EXERCISE INPUT:
────────────────────
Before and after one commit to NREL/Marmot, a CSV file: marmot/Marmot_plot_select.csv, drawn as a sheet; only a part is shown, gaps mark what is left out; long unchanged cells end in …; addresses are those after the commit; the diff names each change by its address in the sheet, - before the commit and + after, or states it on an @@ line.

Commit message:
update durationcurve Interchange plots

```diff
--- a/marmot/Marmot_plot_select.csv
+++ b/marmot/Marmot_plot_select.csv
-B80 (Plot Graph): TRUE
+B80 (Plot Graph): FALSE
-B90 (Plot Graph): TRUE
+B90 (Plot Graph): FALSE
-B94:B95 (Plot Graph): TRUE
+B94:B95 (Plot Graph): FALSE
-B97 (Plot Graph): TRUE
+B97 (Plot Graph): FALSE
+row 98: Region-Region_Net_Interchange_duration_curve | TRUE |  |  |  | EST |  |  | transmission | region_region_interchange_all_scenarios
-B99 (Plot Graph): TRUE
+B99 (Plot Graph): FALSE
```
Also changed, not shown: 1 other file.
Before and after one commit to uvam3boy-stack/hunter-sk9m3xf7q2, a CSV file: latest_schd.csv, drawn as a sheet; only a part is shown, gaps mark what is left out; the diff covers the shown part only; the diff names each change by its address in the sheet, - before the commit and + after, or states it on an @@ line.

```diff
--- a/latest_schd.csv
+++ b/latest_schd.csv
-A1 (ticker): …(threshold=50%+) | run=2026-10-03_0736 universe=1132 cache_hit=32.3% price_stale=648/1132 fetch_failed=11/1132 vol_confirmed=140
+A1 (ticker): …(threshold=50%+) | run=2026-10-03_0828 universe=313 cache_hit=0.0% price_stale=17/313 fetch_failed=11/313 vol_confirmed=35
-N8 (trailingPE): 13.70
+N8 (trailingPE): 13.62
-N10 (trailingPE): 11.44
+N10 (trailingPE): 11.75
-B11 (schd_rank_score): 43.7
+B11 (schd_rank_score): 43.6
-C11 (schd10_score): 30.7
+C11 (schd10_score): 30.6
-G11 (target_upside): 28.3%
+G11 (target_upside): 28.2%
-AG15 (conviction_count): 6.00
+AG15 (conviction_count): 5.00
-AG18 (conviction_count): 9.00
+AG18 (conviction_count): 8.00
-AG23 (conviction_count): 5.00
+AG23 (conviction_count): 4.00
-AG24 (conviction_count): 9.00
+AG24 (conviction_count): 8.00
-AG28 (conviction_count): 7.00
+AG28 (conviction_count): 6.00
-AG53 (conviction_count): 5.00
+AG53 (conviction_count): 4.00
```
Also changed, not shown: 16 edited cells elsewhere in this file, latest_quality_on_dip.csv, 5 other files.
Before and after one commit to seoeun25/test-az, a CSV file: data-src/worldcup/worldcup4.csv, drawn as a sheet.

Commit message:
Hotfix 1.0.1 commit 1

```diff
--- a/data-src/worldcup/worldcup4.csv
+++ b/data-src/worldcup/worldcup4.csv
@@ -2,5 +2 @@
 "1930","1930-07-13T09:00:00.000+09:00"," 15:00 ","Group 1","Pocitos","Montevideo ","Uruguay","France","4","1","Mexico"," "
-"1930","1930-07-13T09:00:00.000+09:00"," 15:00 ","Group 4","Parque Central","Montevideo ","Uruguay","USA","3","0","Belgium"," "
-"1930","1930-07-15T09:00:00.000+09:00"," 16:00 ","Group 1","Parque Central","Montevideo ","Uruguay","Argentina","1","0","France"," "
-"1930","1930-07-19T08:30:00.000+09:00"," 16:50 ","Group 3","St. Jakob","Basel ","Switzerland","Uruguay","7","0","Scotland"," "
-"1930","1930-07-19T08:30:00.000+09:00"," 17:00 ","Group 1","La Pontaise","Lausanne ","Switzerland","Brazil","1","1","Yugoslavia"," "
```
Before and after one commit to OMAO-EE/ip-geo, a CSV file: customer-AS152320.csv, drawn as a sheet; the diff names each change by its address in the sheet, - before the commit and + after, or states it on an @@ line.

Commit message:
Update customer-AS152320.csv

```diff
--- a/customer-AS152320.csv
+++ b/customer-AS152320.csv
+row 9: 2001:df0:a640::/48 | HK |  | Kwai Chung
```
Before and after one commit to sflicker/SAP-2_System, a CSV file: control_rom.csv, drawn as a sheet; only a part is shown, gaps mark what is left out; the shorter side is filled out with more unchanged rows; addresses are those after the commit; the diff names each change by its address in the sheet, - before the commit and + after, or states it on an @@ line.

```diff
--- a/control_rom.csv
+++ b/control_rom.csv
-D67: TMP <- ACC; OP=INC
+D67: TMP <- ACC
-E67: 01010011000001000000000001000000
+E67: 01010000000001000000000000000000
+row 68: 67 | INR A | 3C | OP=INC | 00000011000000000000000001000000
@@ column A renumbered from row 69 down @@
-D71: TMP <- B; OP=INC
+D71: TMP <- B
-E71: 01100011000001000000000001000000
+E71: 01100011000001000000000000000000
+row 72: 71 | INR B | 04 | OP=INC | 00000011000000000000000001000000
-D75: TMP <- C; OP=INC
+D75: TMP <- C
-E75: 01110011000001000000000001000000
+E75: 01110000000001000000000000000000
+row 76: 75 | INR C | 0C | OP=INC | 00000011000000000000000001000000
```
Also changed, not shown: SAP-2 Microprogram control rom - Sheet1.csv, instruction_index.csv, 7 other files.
────────────────────
TASK TO CARRY OUT: From the listing, copy every line where the string "Graph" appears.

EXPECTED OUTPUT:
-B80 (Plot Graph): TRUE
+B80 (Plot Graph): FALSE
-B90 (Plot Graph): TRUE
+B90 (Plot Graph): FALSE
-B94:B95 (Plot Graph): TRUE
+B94:B95 (Plot Graph): FALSE
-B97 (Plot Graph): TRUE
+B97 (Plot Graph): FALSE
-B99 (Plot Graph): TRUE
+B99 (Plot Graph): FALSE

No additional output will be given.